------ Source information

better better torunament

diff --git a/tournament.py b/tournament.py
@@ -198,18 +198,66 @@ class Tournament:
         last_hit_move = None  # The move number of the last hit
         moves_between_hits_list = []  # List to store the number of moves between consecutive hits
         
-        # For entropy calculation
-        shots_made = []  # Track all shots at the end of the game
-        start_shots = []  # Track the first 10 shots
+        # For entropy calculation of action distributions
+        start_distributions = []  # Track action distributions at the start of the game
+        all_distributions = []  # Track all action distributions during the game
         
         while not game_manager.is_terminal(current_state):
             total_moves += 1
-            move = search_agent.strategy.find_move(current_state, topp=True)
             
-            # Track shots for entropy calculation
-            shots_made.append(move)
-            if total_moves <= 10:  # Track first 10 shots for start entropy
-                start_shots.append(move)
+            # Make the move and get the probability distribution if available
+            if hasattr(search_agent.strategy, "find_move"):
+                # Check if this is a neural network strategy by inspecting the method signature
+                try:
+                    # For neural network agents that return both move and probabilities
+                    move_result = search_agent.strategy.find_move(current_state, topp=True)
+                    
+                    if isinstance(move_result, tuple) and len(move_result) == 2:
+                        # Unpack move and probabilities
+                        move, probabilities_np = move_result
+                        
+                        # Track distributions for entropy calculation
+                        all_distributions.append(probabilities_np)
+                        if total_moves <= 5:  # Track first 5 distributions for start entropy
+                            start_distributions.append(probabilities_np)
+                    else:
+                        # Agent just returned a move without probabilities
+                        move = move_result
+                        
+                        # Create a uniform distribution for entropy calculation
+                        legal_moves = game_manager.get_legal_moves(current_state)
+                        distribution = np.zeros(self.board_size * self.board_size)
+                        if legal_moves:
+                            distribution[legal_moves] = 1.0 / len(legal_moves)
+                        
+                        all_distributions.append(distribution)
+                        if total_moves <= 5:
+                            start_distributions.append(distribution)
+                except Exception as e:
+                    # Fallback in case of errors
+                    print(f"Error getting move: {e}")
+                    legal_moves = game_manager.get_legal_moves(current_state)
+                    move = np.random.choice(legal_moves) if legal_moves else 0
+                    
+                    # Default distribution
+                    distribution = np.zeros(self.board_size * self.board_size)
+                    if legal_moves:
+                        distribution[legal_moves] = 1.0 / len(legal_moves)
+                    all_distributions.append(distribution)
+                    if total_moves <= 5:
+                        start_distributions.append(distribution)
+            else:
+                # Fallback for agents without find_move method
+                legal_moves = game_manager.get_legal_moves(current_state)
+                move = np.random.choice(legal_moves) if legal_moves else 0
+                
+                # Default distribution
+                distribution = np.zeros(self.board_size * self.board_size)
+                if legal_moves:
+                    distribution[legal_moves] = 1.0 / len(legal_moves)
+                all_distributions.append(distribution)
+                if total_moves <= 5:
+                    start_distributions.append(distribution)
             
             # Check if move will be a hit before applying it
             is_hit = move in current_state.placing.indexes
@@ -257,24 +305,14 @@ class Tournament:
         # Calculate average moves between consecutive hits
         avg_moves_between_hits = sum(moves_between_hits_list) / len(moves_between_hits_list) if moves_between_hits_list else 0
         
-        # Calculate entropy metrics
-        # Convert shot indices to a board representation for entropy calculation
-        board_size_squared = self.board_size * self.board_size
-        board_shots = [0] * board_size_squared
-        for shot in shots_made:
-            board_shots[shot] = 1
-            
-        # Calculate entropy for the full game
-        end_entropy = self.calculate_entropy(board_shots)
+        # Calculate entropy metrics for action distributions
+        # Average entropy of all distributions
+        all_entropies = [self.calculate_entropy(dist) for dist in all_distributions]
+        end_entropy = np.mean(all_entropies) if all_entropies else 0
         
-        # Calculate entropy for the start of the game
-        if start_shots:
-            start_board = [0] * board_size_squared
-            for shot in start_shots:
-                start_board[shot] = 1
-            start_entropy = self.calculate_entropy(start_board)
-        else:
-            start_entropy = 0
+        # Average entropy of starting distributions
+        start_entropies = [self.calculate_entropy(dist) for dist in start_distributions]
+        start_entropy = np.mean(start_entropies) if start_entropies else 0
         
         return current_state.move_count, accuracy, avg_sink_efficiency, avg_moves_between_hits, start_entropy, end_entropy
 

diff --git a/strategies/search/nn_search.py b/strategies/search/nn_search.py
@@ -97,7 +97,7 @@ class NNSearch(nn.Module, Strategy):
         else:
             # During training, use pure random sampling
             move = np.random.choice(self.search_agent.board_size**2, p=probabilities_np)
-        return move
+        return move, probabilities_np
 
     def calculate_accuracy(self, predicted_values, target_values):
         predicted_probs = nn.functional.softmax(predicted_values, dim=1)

------------

From the first line to the last, copy the data exactly.

* _Output of the task_
better better torunament

diff --git a/tournament.py b/tournament.py
@@ -198,18 +198,66 @@ class Tournament:
         last_hit_move = None  # The move number of the last hit
         moves_between_hits_list = []  # List to store the number of moves between consecutive hits
         
-        # For entropy calculation
-        shots_made = []  # Track all shots at the end of the game
-        start_shots = []  # Track the first 10 shots
+        # For entropy calculation of action distributions
+        start_distributions = []  # Track action distributions at the start of the game
+        all_distributions = []  # Track all action distributions during the game
         
         while not game_manager.is_terminal(current_state):
             total_moves += 1
-            move = search_agent.strategy.find_move(current_state, topp=True)
             
-            # Track shots for entropy calculation
-            shots_made.append(move)
-            if total_moves <= 10:  # Track first 10 shots for start entropy
-                start_shots.append(move)
+            # Make the move and get the probability distribution if available
+            if hasattr(search_agent.strategy, "find_move"):
+                # Check if this is a neural network strategy by inspecting the method signature
+                try:
+                    # For neural network agents that return both move and probabilities
+                    move_result = search_agent.strategy.find_move(current_state, topp=True)
+                    
+                    if isinstance(move_result, tuple) and len(move_result) == 2:
+                        # Unpack move and probabilities
+                        move, probabilities_np = move_result
+                        
+                        # Track distributions for entropy calculation
+                        all_distributions.append(probabilities_np)
+                        if total_moves <= 5:  # Track first 5 distributions for start entropy
+                            start_distributions.append(probabilities_np)
+                    else:
+                        # Agent just returned a move without probabilities
+                        move = move_result
+                        
+                        # Create a uniform distribution for entropy calculation
+                        legal_moves = game_manager.get_legal_moves(current_state)
+                        distribution = np.zeros(self.board_size * self.board_size)
+                        if legal_moves:
+                            distribution[legal_moves] = 1.0 / len(legal_moves)
+                        
+                        all_distributions.append(distribution)
+                        if total_moves <= 5:
+                            start_distributions.append(distribution)
+                except Exception as e:
+                    # Fallback in case of errors
+                    print(f"Error getting move: {e}")
+                    legal_moves = game_manager.get_legal_moves(current_state)
+                    move = np.random.choice(legal_moves) if legal_moves else 0
+                    
+                    # Default distribution
+                    distribution = np.zeros(self.board_size * self.board_size)
+                    if legal_moves:
+                        distribution[legal_moves] = 1.0 / len(legal_moves)
+                    all_distributions.append(distribution)
+                    if total_moves <= 5:
+                        start_distributions.append(distribution)
+            else:
+                # Fallback for agents without find_move method
+                legal_moves = game_manager.get_legal_moves(current_state)
+                move = np.random.choice(legal_moves) if legal_moves else 0
+                
+                # Default distribution
+                distribution = np.zeros(self.board_size * self.board_size)
+                if legal_moves:
+                    distribution[legal_moves] = 1.0 / len(legal_moves)
+                all_distributions.append(distribution)
+                if total_moves <= 5:
+                    start_distributions.append(distribution)
             
             # Check if move will be a hit before applying it
             is_hit = move in current_state.placing.indexes
@@ -257,24 +305,14 @@ class Tournament:
         # Calculate average moves between consecutive hits
         avg_moves_between_hits = sum(moves_between_hits_list) / len(moves_between_hits_list) if moves_between_hits_list else 0
         
-        # Calculate entropy metrics
-        # Convert shot indices to a board representation for entropy calculation
-        board_size_squared = self.board_size * self.board_size
-        board_shots = [0] * board_size_squared
-        for shot in shots_made:
-            board_shots[shot] = 1
-            
-        # Calculate entropy for the full game
-        end_entropy = self.calculate_entropy(board_shots)
+        # Calculate entropy metrics for action distributions
+        # Average entropy of all distributions
+        all_entropies = [self.calculate_entropy(dist) for dist in all_distributions]
+        end_entropy = np.mean(all_entropies) if all_entropies else 0
         
-        # Calculate entropy for the start of the game
-        if start_shots:
-            start_board = [0] * board_size_squared
-            for shot in start_shots:
-                start_board[shot] = 1
-            start_entropy = self.calculate_entropy(start_board)
-        else:
-            start_entropy = 0
+        # Average entropy of starting distributions
+        start_entropies = [self.calculate_entropy(dist) for dist in start_distributions]
+        start_entropy = np.mean(start_entropies) if start_entropies else 0
         
         return current_state.move_count, accuracy, avg_sink_efficiency, avg_moves_between_hits, start_entropy, end_entropy
 

diff --git a/strategies/search/nn_search.py b/strategies/search/nn_search.py
@@ -97,7 +97,7 @@ class NNSearch(nn.Module, Strategy):
         else:
             # During training, use pure random sampling
             move = np.random.choice(self.search_agent.board_size**2, p=probabilities_np)
-        return move
+        return move, probabilities_np
 
     def calculate_accuracy(self, predicted_values, target_values):
         predicted_probs = nn.functional.softmax(predicted_values, dim=1)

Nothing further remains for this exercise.